THE PROBLEM
Output the full listing below exactly, without the pictures.

━━━ EXERCISE INPUTS ━━━

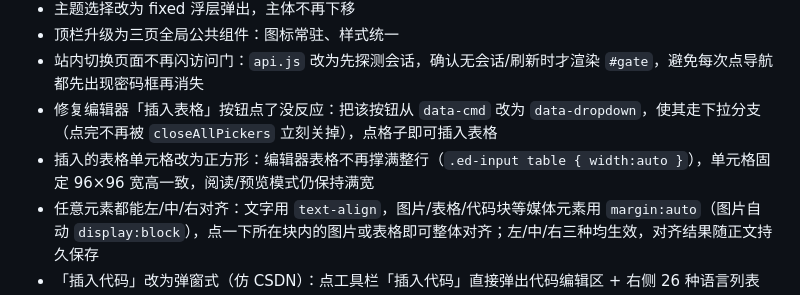
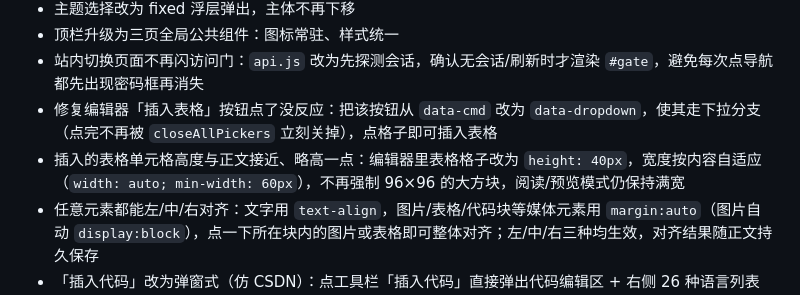
Before and after one commit to noorenduddy32-cpu/algorithm-wordbook, a Markdown page: README.md, the part around the change. GitHub-like rendering.

Commit message:
docs: update README for smaller table cells

```diff
--- a/README.md
+++ b/README.md
@@ -16,7 +16,7 @@
 - 顶栏升级为三页全局公共组件：图标常驻、样式统一
 - 站内切换页面不再闪访问门：`api.js` 改为先探测会话，确认无会话/刷新时才渲染 `#gate`，避免每次点导航都先出现密码框再消失
 - 修复编辑器「插入表格」按钮点了没反应：把该按钮从 `data-cmd` 改为 `data-dropdown`，使其走下拉分支（点完不再被 `closeAllPickers` 立刻关掉），点格子即可插入表格
-- 插入的表格单元格改为正方形：编辑器表格不再撑满整行（`.ed-input table { width:auto }`），单元格固定 96×96 宽高一致，阅读/预览模式仍保持满宽
+- 插入的表格单元格高度与正文接近、略高一点：编辑器里表格格子改为 `height: 40px`，宽度按内容自适应（`width: auto; min-width: 60px`），不再强制 96×96 的大方块，阅读/预览模式仍保持满宽
 - 任意元素都能左/中/右对齐：文字用 `text-align`，图片/表格/代码块等媒体元素用 `margin:auto`（图片自动 `display:block`），点一下所在块内的图片或表格即可整体对齐；左/中/右三种均生效，对齐结果随正文持久保存
 - 「插入代码」改为弹窗式（仿 CSDN）：点工具栏「插入代码」直接弹出代码编辑区 + 右侧 26 种语言列表（C++/C/C#/Python/Java/Go/Rust/JS/TS/Kotlin/Swift/Dart/PHP/Ruby/SQL/Bash/JSON/YAML/CSS/SCSS/LESS/XML/diff/Markdown/纯文本），确定后插入深色代码块；代码块带语言标签、行号、复制按钮、超 10 行自动收起（可展开），编辑区 Tab 缩进、Esc/点遮罩关闭弹窗；去掉了原来的「行内代码」选项
 - 代码块行号严格对齐：把行号与代码从 `<br>` 拼接改为每行一个 `<div>` 容器，并固定 24px 行高，避免 `.md-body code` 的 inline 样式覆盖代码块 padding 导致行号错位
```
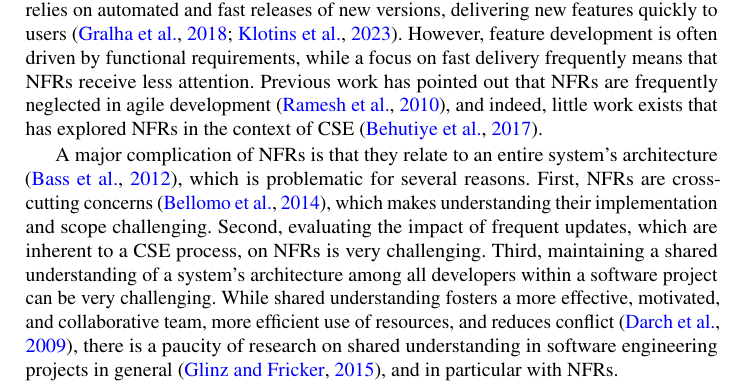
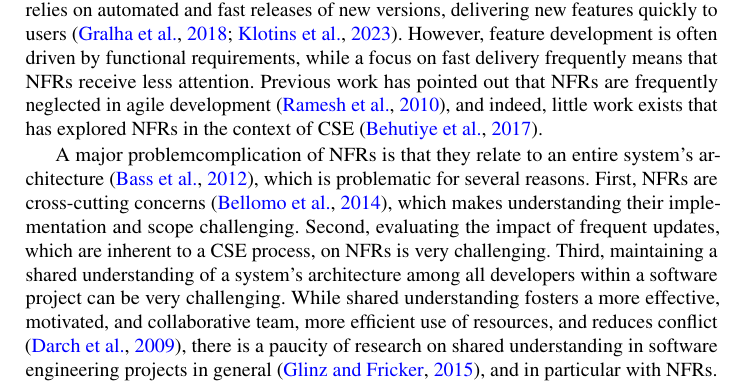
Before and after one commit to stolucc/flowtex, a LaTeX paper (ManuscriptR2.tex): part of page 2 of 56, cut so that both start at the same text. Compiled offline with pdfLaTeX.

Commit message:
Update from Underleaf

```diff
--- a/ManuscriptR2.tex
+++ b/ManuscriptR2.tex
@@ -327,7 +327,7 @@ CSE relies on automated and fast releases of new versions, delivering new featur
 However, feature development is often driven by functional requirements, while a focus on fast delivery frequently means that NFRs receive less attention. Previous work has pointed out that NFRs are frequently neglected in agile development \citep{ramesh_agile_2010}, and indeed, little work exists that has explored NFRs in the context of CSE \citep{behutiye_non-functional_2017}.
 
 
-A major complication of NFRs is that they relate to an entire system's architecture \citep{bass2012software}, which is problematic for several reasons. First, NFRs are cross-cutting concerns \citep{bellomo_evolutionary_2014}, which makes understanding their implementation and scope challenging. Second, evaluating the impact of frequent updates, which are inherent to a CSE process, on NFRs is very challenging.
+A major problemcomplication of NFRs is that they relate to an entire system's architecture \citep{bass2012software}, which is problematic for several reasons. First, NFRs are cross-cutting concerns \citep{bellomo_evolutionary_2014}, which makes understanding their implementation and scope challenging. Second, evaluating the impact of frequent updates, which are inherent to a CSE process, on NFRs is very challenging.
 Third, maintaining a shared understanding of a system's architecture among all developers within a software project can be very challenging.
 While shared understanding fosters a more effective, motivated, and collaborative team, more efficient use of resources, and reduces conflict \citep{darch_shared_2009}, there is a paucity of research on shared understanding in software engineering projects in general \citep{glinz_shared_2015}, and in particular with NFRs.
 
```
Also changed, not shown: ManuscriptR2.tex (2 more changed lines).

━━━

SOLUTION FOR THIS EXERCISE
Before and after one commit to noorenduddy32-cpu/algorithm-wordbook, a Markdown page: README.md, the part around the change. GitHub-like rendering.

Commit message:
docs: update README for smaller table cells

```diff
--- a/README.md
+++ b/README.md
@@ -16,7 +16,7 @@
 - 顶栏升级为三页全局公共组件：图标常驻、样式统一
 - 站内切换页面不再闪访问门：`api.js` 改为先探测会话，确认无会话/刷新时才渲染 `#gate`，避免每次点导航都先出现密码框再消失
 - 修复编辑器「插入表格」按钮点了没反应：把该按钮从 `data-cmd` 改为 `data-dropdown`，使其走下拉分支（点完不再被 `closeAllPickers` 立刻关掉），点格子即可插入表格
-- 插入的表格单元格改为正方形：编辑器表格不再撑满整行（`.ed-input table { width:auto }`），单元格固定 96×96 宽高一致，阅读/预览模式仍保持满宽
+- 插入的表格单元格高度与正文接近、略高一点：编辑器里表格格子改为 `height: 40px`，宽度按内容自适应（`width: auto; min-width: 60px`），不再强制 96×96 的大方块，阅读/预览模式仍保持满宽
 - 任意元素都能左/中/右对齐：文字用 `text-align`，图片/表格/代码块等媒体元素用 `margin:auto`（图片自动 `display:block`），点一下所在块内的图片或表格即可整体对齐；左/中/右三种均生效，对齐结果随正文持久保存
 - 「插入代码」改为弹窗式（仿 CSDN）：点工具栏「插入代码」直接弹出代码编辑区 + 右侧 26 种语言列表（C++/C/C#/Python/Java/Go/Rust/JS/TS/Kotlin/Swift/Dart/PHP/Ruby/SQL/Bash/JSON/YAML/CSS/SCSS/LESS/XML/diff/Markdown/纯文本），确定后插入深色代码块；代码块带语言标签、行号、复制按钮、超 10 行自动收起（可展开），编辑区 Tab 缩进、Esc/点遮罩关闭弹窗；去掉了原来的「行内代码」选项
 - 代码块行号严格对齐：把行号与代码从 `<br>` 拼接改为每行一个 `<div>` 容器，并固定 24px 行高，避免 `.md-body code` 的 inline 样式覆盖代码块 padding 导致行号错位
```
Before and after one commit to stolucc/flowtex, a LaTeX paper (ManuscriptR2.tex): part of page 2 of 56, cut so that both start at the same text. Compiled offline with pdfLaTeX.

Commit message:
Update from Underleaf

```diff
--- a/ManuscriptR2.tex
+++ b/ManuscriptR2.tex
@@ -327,7 +327,7 @@ CSE relies on automated and fast releases of new versions, delivering new featur
 However, feature development is often driven by functional requirements, while a focus on fast delivery frequently means that NFRs receive less attention. Previous work has pointed out that NFRs are frequently neglected in agile development \citep{ramesh_agile_2010}, and indeed, little work exists that has explored NFRs in the context of CSE \citep{behutiye_non-functional_2017}.
 
 
-A major complication of NFRs is that they relate to an entire system's architecture \citep{bass2012software}, which is problematic for several reasons. First, NFRs are cross-cutting concerns \citep{bellomo_evolutionary_2014}, which makes understanding their implementation and scope challenging. Second, evaluating the impact of frequent updates, which are inherent to a CSE process, on NFRs is very challenging.
+A major problemcomplication of NFRs is that they relate to an entire system's architecture \citep{bass2012software}, which is problematic for several reasons. First, NFRs are cross-cutting concerns \citep{bellomo_evolutionary_2014}, which makes understanding their implementation and scope challenging. Second, evaluating the impact of frequent updates, which are inherent to a CSE process, on NFRs is very challenging.
 Third, maintaining a shared understanding of a system's architecture among all developers within a software project can be very challenging.
 While shared understanding fosters a more effective, motivated, and collaborative team, more efficient use of resources, and reduces conflict \citep{darch_shared_2009}, there is a paucity of research on shared understanding in software engineering projects in general \citep{glinz_shared_2015}, and in particular with NFRs.
 
```
Also changed, not shown: ManuscriptR2.tex (2 more changed lines).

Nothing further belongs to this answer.